On December 12, researchers from Japan's National Agriculture and Food Research Organization (NARO) and Nippon Flour Mills announced the development of sweet wheat, a hybridized variety of wheat with twice the sugar concentration of common wheat. This first-of-its-kind sweet wheat eliminates the need to add sugar when it is used in cakes or other baked goods, researchers claim.
By repeatedly breeding varieties of wheat with low levels of enzymes associated with starch production, the researchers were able to lower the wheat's starch content -- which is ordinarily around 70% -- to 25%. The result is a variety of wheat with a significantly higher concentration of sugars such as maltose and sucrose.
In this way, sweet wheat is similar in concept to sweetcorn, which also was specifically bred to increase its sugar content.
Sweet wheat is identical in appearance to common wheat, except that it withers and develops wrinkles when dehydrated. Its natural sweetness gives it a distinctive flavor when it is ground into flour and used as an ingredient in baked goods.

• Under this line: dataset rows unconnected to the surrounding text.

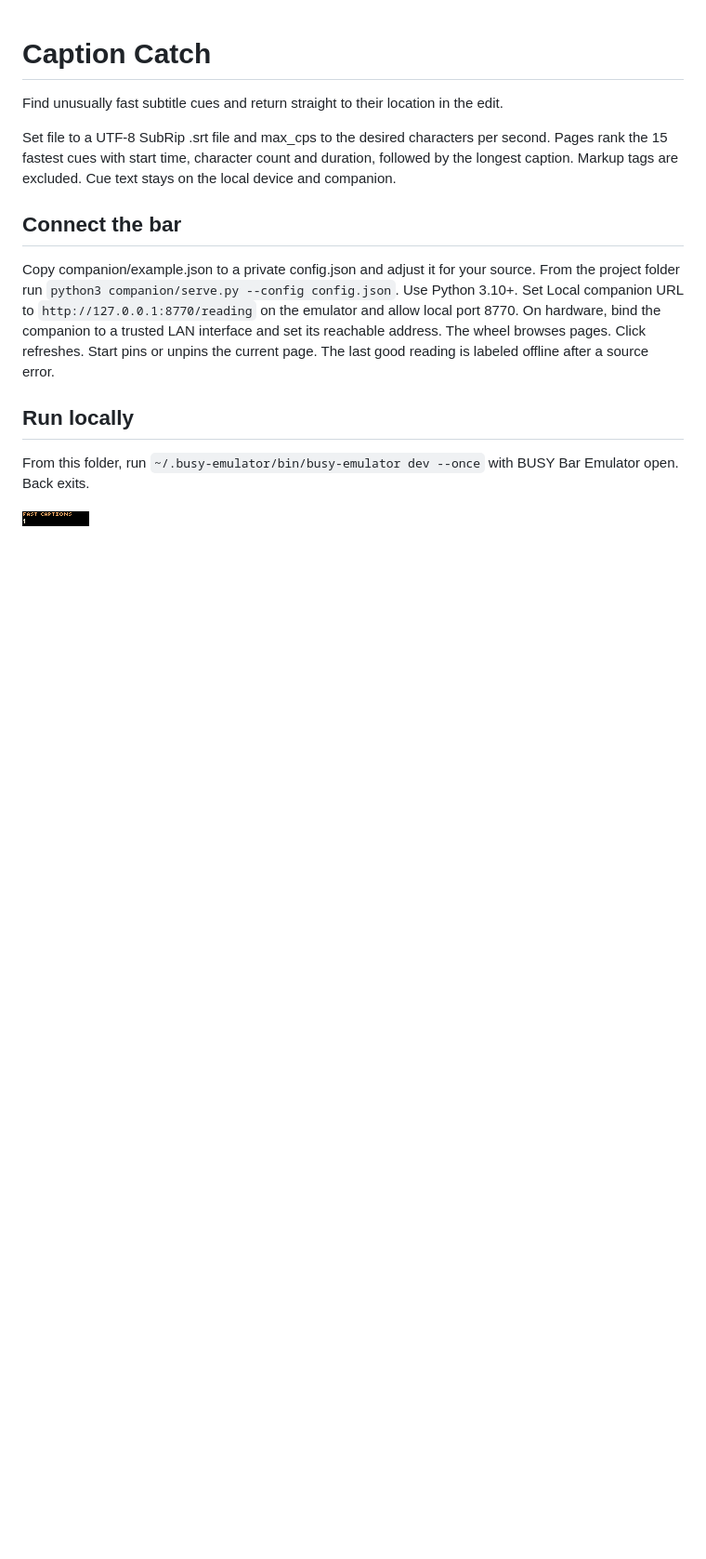
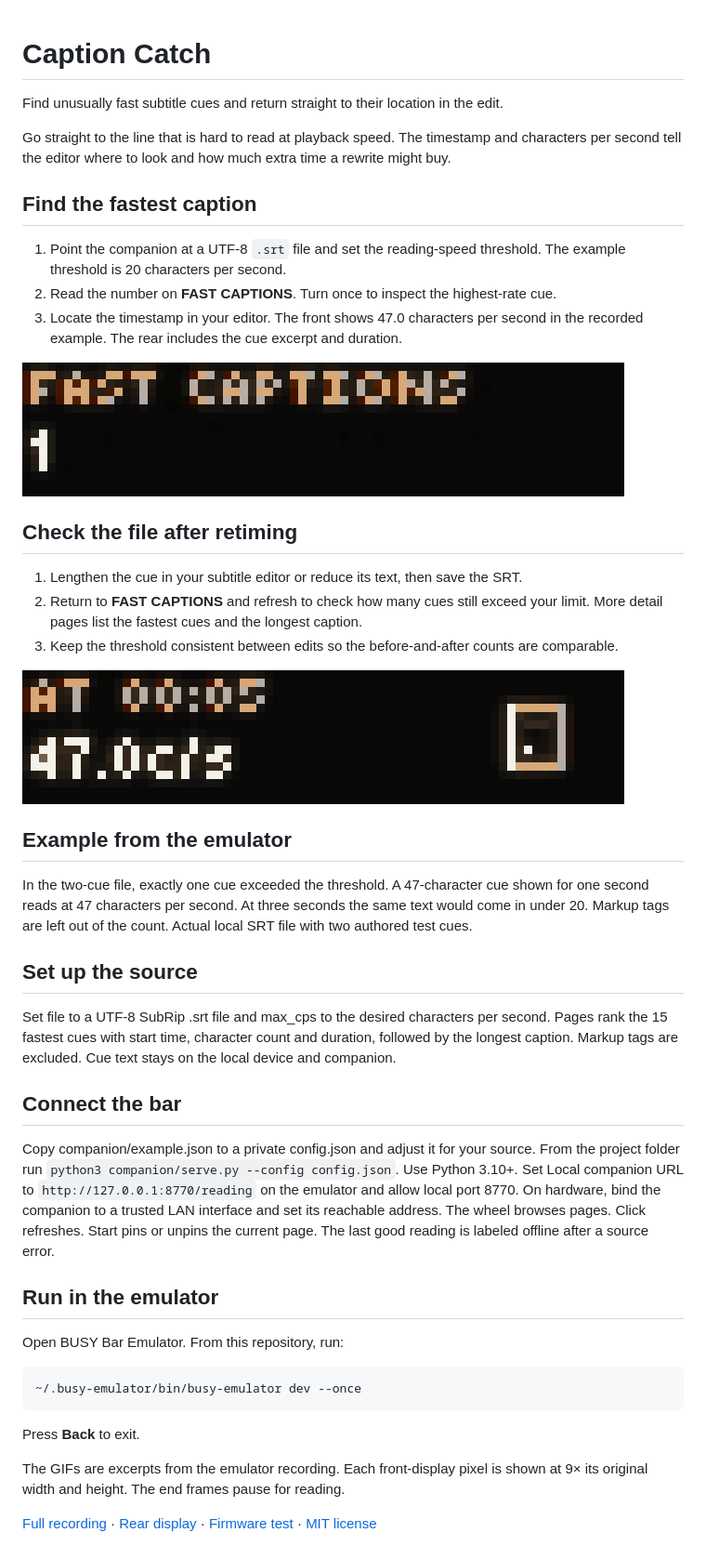
Before and after one commit to ncoooooper/busybar-caption-catch, a Markdown page: README.md, the part around the change. Shown at 93% size. GitHub-like rendering; pictures changed too: media/guide/open-fast-cue.gif (added), media/guide/return-to-cue-count.gif (added); blank space fills up the shorter version.

Commit message:
Add an illustrated user guide with recorded control sequences

````diff
--- a/README.md
+++ b/README.md
@@ -1,6 +1,30 @@
 # Caption Catch
 
 Find unusually fast subtitle cues and return straight to their location in the edit.
+
+Go straight to the line that is hard to read at playback speed. The timestamp and characters per second tell the editor where to look and how much extra time a rewrite might buy.
+
+## Find the fastest caption
+
+1. Point the companion at a UTF-8 `.srt` file and set the reading-speed threshold. The example threshold is 20 characters per second.
+2. Read the number on **FAST CAPTIONS**. Turn once to inspect the highest-rate cue.
+3. Locate the timestamp in your editor. The front shows 47.0 characters per second in the recorded example. The rear includes the cue excerpt and duration.
+
+![One fast caption gives way to its timestamp at 00:05 and rate of 47.0 c/s.](media/guide/open-fast-cue.gif)
+
+## Check the file after retiming
+
+1. Lengthen the cue in your subtitle editor or reduce its text, then save the SRT.
+2. Return to **FAST CAPTIONS** and refresh to check how many cues still exceed your limit. More detail pages list the fastest cues and the longest caption.
+3. Keep the threshold consistent between edits so the before-and-after counts are comparable.
+
+![The timestamped cue gives way to the fast-caption count of one.](media/guide/return-to-cue-count.gif)
+
+## Example from the emulator
+
+In the two-cue file, exactly one cue exceeded the threshold. A 47-character cue shown for one second reads at 47 characters per second. At three seconds the same text would come in under 20. Markup tags are left out of the count. Actual local SRT file with two authored test cues.
+
+## Set up the source
 
 Set file to a UTF-8 SubRip .srt file and max_cps to the desired characters per second. Pages rank the 15 fastest cues with start time, character count and duration, followed by the longest caption. Markup tags are excluded. Cue text stays on the local device and companion.
 
@@ -8,8 +32,16 @@ Set file to a UTF-8 SubRip .srt file and max_cps to the desired characters per s
 
 Copy companion/example.json to a private config.json and adjust it for your source. From the project folder run `python3 companion/serve.py --config config.json`. Use Python 3.10+. Set Local companion URL to `http://127.0.0.1:8770/reading` on the emulator and allow local port 8770. On hardware, bind the companion to a trusted LAN interface and set its reachable address. The wheel browses pages. Click refreshes. Start pins or unpins the current page. The last good reading is labeled offline after a source error.
 
-## Run locally
+## Run in the emulator
 
-From this folder, run `~/.busy-emulator/bin/busy-emulator dev --once` with BUSY Bar Emulator open. Back exits.
+Open BUSY Bar Emulator. From this repository, run:
 
-![BUSY Bar front display](screenshots/front-1.png)
+```sh
+~/.busy-emulator/bin/busy-emulator dev --once
+```
+
+Press **Back** to exit.
+
+The GIFs are excerpts from the emulator recording. Each front-display pixel is shown at 9× its original width and height. The end frames pause for reading.
+
+[Full recording](media/controls.mp4) · [Rear display](screenshots/back-1.png) · [Firmware test](EMULATOR-QA.md) · [MIT license](LICENSE)
````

Nippon Flour Mills hopes to make sweet wheat commercially available in two to three years. In the meantime, the company is looking into the possibility of developing new types of food products that draw upon the natural flavor of sweet wheat.